- Your water breaks (which can feel like a little trickle or a gushing rush).
- You experience regular contractions that get more frequent. (Try to time them if you can so that you can give the intel to your healthcare provider.)
- Your baby drops lower into your pelvis, ready for its great escape.
Will your water break after losing mucus plug?
Yes, usually at the final stretch of pregnancy, you’ll lose your mucus plug before your waters break.
But it can take days or even weeks from losing your mucus plug to your waters breaking.
Things to avoid after losing mucus plug
Once your mucus plug has come out, that can mean that bacteria can more easily make their way into your body.
So there are a few things that you may want to avoid, especially if you lose your mucus plug before 37 weeks:
- Penetrative sex
- Penetrative masturbation
- Swimming in any body of water, even a pool
- Having a bath
Can you take a bath after losing mucus plug?
Yes and no ‒ it’s not recommended for people who have lost their mucus plug before 37 weeks, and it might be a good idea not to sit in any water even if you lose your mucus plug after that point.
Showers might be your best bet here.
Are you at risk of infection after losing mucus plug?
Yes, you are at a higher risk of infection after losing your mucus plug.
But that doesn’t mean that you will definitely get an infection ‒ it’s more like your body’s way of telling you not to do anything that could tempt infections at this time.
Can your mucus plug grow back?
Yes, it can!
Sometimes in pregnancy, you may lose parts of your mucus plug in cervix, so to protect baby, it’ll regenerate itself from vaginal discharge.
Pretty impressive stuff!
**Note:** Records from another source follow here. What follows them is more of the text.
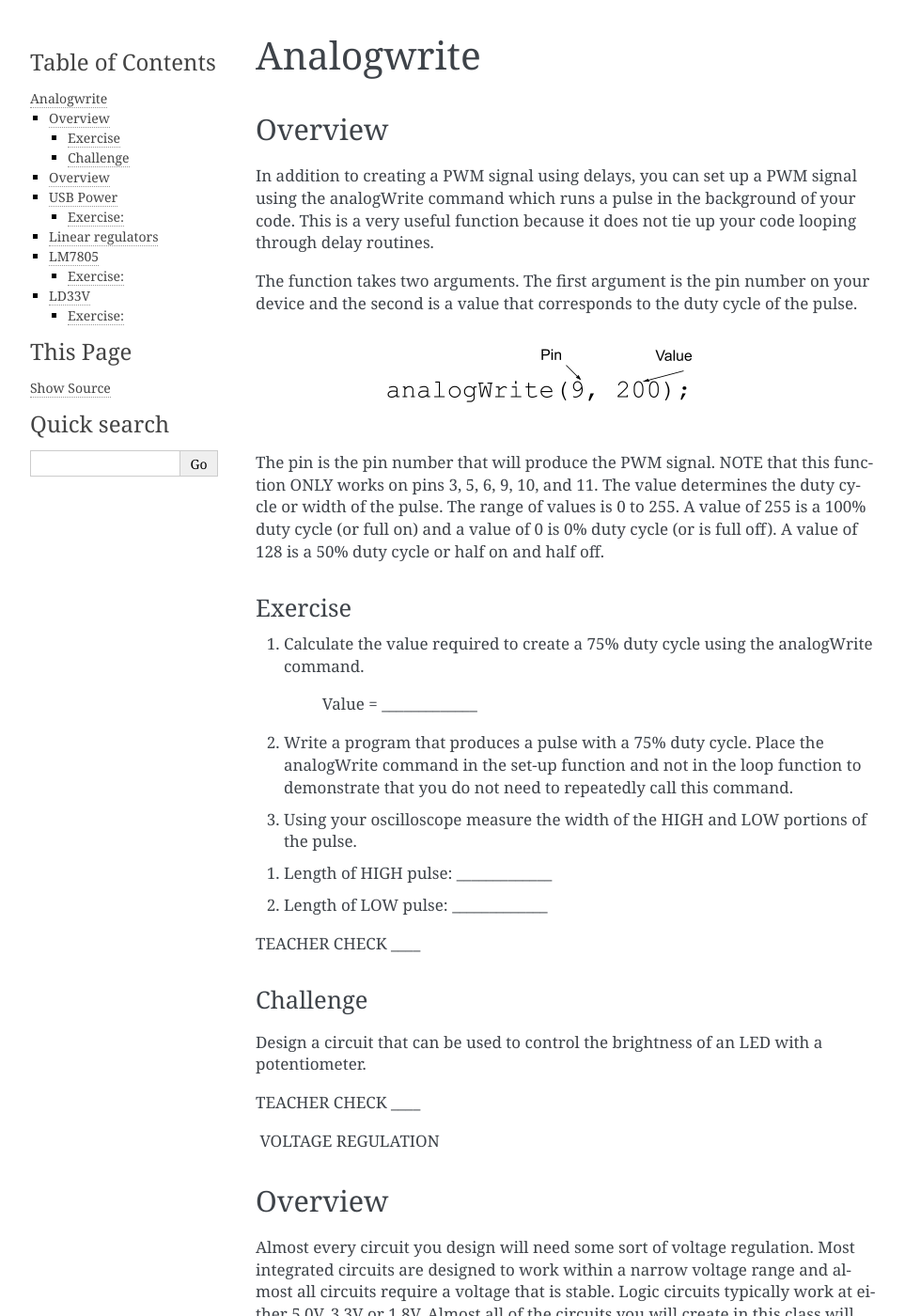
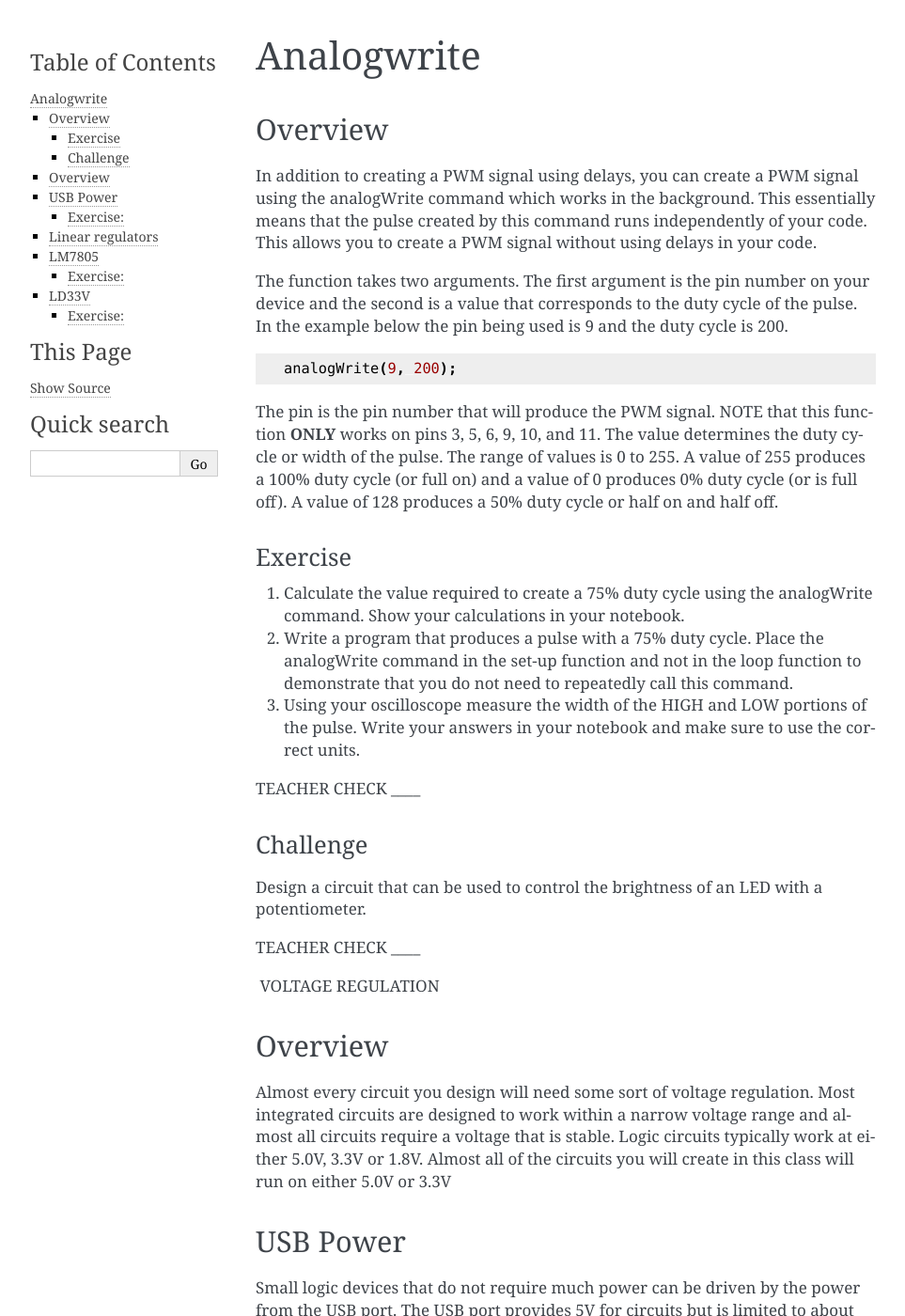
Before and after one commit to maxtkc/mvths-wiki, a Sphinx documentation site: the page built from docs/055-analogwrite.rst, in a window 1280 px wide and 1400 px high. Shown: the whole window at 94% size, without its empty margins (148-1111 px from the left). Built offline with Sphinx 7.4.7, drawn with Linux system fonts in a browser that asks for light colours; pages that are not in the unit, such as notebooks, are missing from menus.

Commit message:
Update 055-analogwrite.rst

```diff
--- a/docs/055-analogwrite.rst
+++ b/docs/055-analogwrite.rst
@@ -4,64 +4,32 @@ Analogwrite
 Overview
 --------
 
-In addition to creating a PWM signal using delays, you can set up a PWM
-signal using the analogWrite command which runs a pulse in the
-background of your code. This is a very useful function because it does
-not tie up your code looping through delay routines.
+In addition to creating a PWM signal using delays, you can create a PWM signal using the analogWrite command which works in the background. This essentially means that the pulse created by this command runs independently of your code. This allows you to create a PWM signal without using delays in your code.
 
-The function takes two arguments. The first argument is the pin number
-on your device and the second is a value that corresponds to the duty
-cycle of the pulse.
+The function takes two arguments. The first argument is the pin number on your device and the second is a value that corresponds to the duty cycle of the pulse. In the example below the pin being used is 9 and the duty cycle is 200.
 
-.. figure:: images/image39.png
-   :alt:
+.. code-block:: C
 
-The pin is the pin number that will produce the PWM signal. NOTE that
-this function ONLY works on pins 3, 5, 6, 9, 10, and 11. The value
-determines the duty cycle or width of the pulse. The range of values is
-0 to 255. A value of 255 is a 100% duty cycle (or full on) and a value
-of 0 is 0% duty cycle (or is full off). A value of 128 is a 50% duty
-cycle or half on and half off.
+   analogWrite(9, 200);
+
+
+The pin is the pin number that will produce the PWM signal. NOTE that this function **ONLY** works on pins 3, 5, 6, 9, 10, and 11. The value determines the duty cycle or width of the pulse. The range of values is 0 to 255. A value of 255 produces a 100% duty cycle (or full on) and a value of 0 produces 0% duty cycle (or is full off). A value of 128 produces a 50% duty cycle or half on and half off.
 
 Exercise
 ~~~~~~~~
 
-1. Calculate the value required to create a 75% duty cycle using the
-   analogWrite command.
+#. Calculate the value required to create a 75% duty cycle using the analogWrite command. Show your calculations in your notebook.
 
-                Value = \_\_\_\_\_\_\_\_\_\_\_\_\_
+#. Write a program that produces a pulse with a 75% duty cycle. Place the analogWrite command in the set-up function and not in the loop function to demonstrate that you do not need to repeatedly call this command.
 
-2. Write a program that produces a pulse with a 75% duty cycle. Place
-   the analogWrite command in the set-up function and not in the loop
-   function to demonstrate that you do not need to repeatedly call this
-   command.
-
-.. raw:: html
-
-   <!-- end list -->
-
-3. Using your oscilloscope measure the width of the HIGH and LOW
-   portions of the pulse.
-
-.. raw:: html
-
-   <!-- end list -->
-
-1. Length of HIGH pulse: \_\_\_\_\_\_\_\_\_\_\_\_\_
-
-.. raw:: html
-
-   <!-- end list -->
-
-2. Length of LOW pulse: \_\_\_\_\_\_\_\_\_\_\_\_\_
+#. Using your oscilloscope measure the width of the HIGH and LOW portions of the pulse. Write your answers in your notebook and make sure to use the correct units.
 
 TEACHER CHECK \_\_\_\_
 
 Challenge
 ~~~~~~~~~
 
-Design a circuit that can be used to control the brightness of an LED
-with a potentiometer.
+Design a circuit that can be used to control the brightness of an LED with a potentiometer.
 
 TEACHER CHECK \_\_\_\_
 
```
We know, there are so many things to look out for in pregnancy, but if you’re looking at mucus plugs, chances are, you’re into the final stretch.
Good luck. Here’s to a (relatively) peaceful ride into mamahood!